Theft, rapine, and murder enriched a few for a short few years. Honest industry enriches a large city forever. For that one might grudgingly thank the numerous hippies who arrive today in the city of Iquitos to take drugs. Capitalism and its spirit, profit, work miracles unknown to the man driven into himself alone. That man without other men held worthy of trust and dignity cannot be a man but only a monster is a lesson viewed clearly in the heart of darkness. That man will collapse into his own Hell.

In the aftermath of the Rubber Boom the city of Iquitos went from a population of 20,000 to roughly 200. Today the city is close to half a million people living in something approaching Modernity. It ain't so perfect. Some things could stand some improvement. We'll look at the sewer system first, and then we will end this book on Iquitos with a look at the ayahuasca trade that has such a great impact on the city. The robbery of the rubber trade was “unsustainable” and today it is replaced with private pursuit of happiness, i.e. the successful pursuit of profit, sometimes at the expense of those who seek enlightenment from the darkness of their alien Modernity. Here, Iquitos bounces back. 

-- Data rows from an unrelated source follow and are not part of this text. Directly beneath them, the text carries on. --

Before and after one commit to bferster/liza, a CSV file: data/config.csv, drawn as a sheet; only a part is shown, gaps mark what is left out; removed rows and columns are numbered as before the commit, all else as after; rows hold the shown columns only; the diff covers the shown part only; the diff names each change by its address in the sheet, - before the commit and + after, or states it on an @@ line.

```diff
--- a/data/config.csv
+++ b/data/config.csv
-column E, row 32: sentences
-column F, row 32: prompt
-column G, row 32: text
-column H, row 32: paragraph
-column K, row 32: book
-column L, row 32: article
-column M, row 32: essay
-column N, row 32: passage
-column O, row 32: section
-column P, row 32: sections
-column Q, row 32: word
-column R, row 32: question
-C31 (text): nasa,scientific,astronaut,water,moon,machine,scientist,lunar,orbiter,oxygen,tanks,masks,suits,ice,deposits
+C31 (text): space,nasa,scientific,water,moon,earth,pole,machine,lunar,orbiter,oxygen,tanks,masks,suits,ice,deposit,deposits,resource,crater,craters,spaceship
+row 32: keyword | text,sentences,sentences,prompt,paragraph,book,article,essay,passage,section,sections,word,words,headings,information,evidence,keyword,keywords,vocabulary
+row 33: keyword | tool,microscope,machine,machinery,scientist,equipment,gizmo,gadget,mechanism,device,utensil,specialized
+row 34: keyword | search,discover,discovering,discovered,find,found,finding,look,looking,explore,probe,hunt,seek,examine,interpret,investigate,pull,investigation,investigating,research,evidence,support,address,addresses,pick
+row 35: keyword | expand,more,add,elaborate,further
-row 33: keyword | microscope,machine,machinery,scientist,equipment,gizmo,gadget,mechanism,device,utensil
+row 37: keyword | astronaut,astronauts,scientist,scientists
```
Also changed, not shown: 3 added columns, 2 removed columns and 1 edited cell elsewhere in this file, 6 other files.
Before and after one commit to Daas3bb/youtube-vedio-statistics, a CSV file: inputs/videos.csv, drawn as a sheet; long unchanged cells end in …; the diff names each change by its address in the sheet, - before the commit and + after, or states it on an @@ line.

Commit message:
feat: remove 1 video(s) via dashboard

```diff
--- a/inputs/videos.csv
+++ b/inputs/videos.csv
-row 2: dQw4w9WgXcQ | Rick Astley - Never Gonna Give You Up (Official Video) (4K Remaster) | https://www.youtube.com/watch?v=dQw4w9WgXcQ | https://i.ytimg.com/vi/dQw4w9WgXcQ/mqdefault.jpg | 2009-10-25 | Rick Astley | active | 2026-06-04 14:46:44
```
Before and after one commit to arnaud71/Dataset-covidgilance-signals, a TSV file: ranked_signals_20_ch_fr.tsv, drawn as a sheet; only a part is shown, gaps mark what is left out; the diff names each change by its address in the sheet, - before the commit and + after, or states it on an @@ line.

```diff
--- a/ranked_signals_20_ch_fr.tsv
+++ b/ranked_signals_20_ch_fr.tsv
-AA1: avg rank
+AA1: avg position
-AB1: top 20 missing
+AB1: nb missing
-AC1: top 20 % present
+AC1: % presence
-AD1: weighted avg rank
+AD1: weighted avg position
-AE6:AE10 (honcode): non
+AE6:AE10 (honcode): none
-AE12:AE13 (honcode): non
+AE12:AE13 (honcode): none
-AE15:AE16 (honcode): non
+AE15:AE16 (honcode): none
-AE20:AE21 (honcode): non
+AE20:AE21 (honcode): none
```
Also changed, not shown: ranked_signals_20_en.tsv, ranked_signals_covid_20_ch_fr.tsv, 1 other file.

 A gentle reminder that my book, An Occasional Walker, is available at the link here:

And here are some reviews and comments on said book: